Top of TASK INPUT

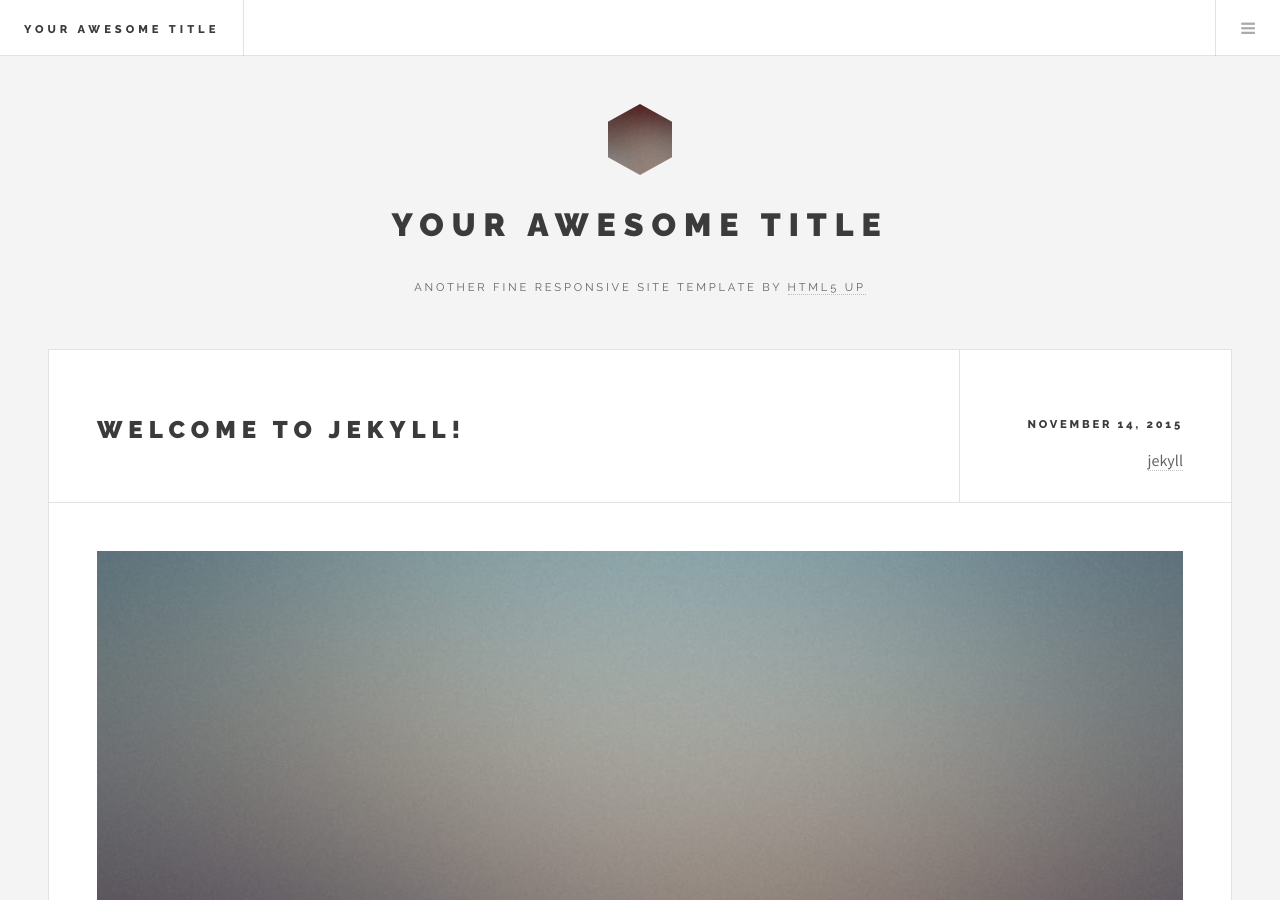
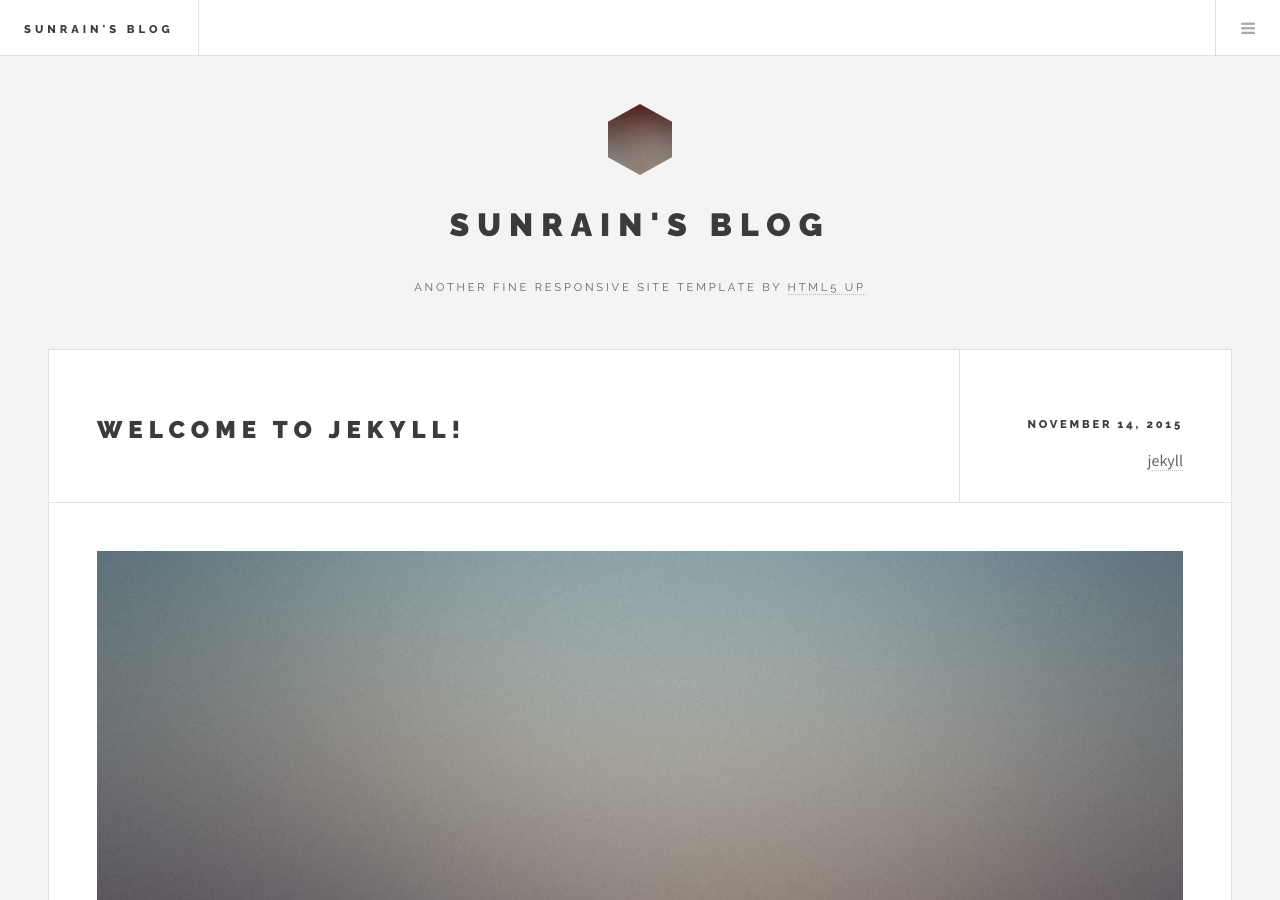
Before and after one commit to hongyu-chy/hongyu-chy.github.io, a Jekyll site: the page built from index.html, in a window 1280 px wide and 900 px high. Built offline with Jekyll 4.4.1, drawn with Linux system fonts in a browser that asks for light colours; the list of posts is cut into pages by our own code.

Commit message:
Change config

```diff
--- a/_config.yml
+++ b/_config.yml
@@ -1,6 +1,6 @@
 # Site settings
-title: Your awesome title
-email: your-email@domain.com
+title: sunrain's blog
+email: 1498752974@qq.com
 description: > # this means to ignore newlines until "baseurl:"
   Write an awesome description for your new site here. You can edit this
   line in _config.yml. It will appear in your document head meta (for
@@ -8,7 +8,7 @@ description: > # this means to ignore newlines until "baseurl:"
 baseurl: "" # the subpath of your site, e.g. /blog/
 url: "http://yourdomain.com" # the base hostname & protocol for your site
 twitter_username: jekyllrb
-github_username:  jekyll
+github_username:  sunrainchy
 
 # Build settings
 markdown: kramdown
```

Bottom of TASK INPUT
Top of TASK INPUT

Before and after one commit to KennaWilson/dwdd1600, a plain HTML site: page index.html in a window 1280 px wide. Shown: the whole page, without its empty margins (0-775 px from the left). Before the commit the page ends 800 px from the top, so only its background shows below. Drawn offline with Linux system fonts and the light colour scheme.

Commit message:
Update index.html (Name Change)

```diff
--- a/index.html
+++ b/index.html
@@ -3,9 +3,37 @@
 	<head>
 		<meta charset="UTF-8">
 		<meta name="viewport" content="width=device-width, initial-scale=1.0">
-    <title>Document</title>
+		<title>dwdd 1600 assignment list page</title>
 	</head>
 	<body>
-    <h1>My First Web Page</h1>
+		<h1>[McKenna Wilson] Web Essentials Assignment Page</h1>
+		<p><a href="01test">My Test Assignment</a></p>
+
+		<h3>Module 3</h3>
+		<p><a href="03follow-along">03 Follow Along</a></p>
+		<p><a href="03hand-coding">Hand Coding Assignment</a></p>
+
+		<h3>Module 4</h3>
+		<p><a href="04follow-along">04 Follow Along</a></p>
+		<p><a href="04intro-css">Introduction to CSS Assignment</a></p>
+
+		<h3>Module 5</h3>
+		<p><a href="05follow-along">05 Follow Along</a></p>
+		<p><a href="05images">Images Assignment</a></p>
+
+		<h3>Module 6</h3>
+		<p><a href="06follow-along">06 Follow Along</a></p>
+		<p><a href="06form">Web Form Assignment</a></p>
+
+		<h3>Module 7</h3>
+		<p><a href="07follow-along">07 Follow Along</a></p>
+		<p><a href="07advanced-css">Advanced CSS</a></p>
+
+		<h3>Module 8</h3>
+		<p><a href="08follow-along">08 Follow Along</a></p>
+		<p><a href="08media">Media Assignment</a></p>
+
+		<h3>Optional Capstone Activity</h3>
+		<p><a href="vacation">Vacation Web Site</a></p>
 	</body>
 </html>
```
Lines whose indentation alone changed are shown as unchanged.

Bottom of TASK INPUT

* _EXERCISE DETAILS_
Where does the word "index" show up in the material? Copy out each line that has it.

* _FINAL ANSWER_
Before and after one commit to hongyu-chy/hongyu-chy.github.io, a Jekyll site: the page built from index.html, in a window 1280 px wide and 900 px high. Built offline with Jekyll 4.4.1, drawn with Linux system fonts in a browser that asks for light colours; the list of posts is cut into pages by our own code.
Before and after one commit to KennaWilson/dwdd1600, a plain HTML site: page index.html in a window 1280 px wide. Shown: the whole page, without its empty margins (0-775 px from the left). Before the commit the page ends 800 px from the top, so only its background shows below. Drawn offline with Linux system fonts and the light colour scheme.
Update index.html (Name Change)
--- a/index.html
+++ b/index.html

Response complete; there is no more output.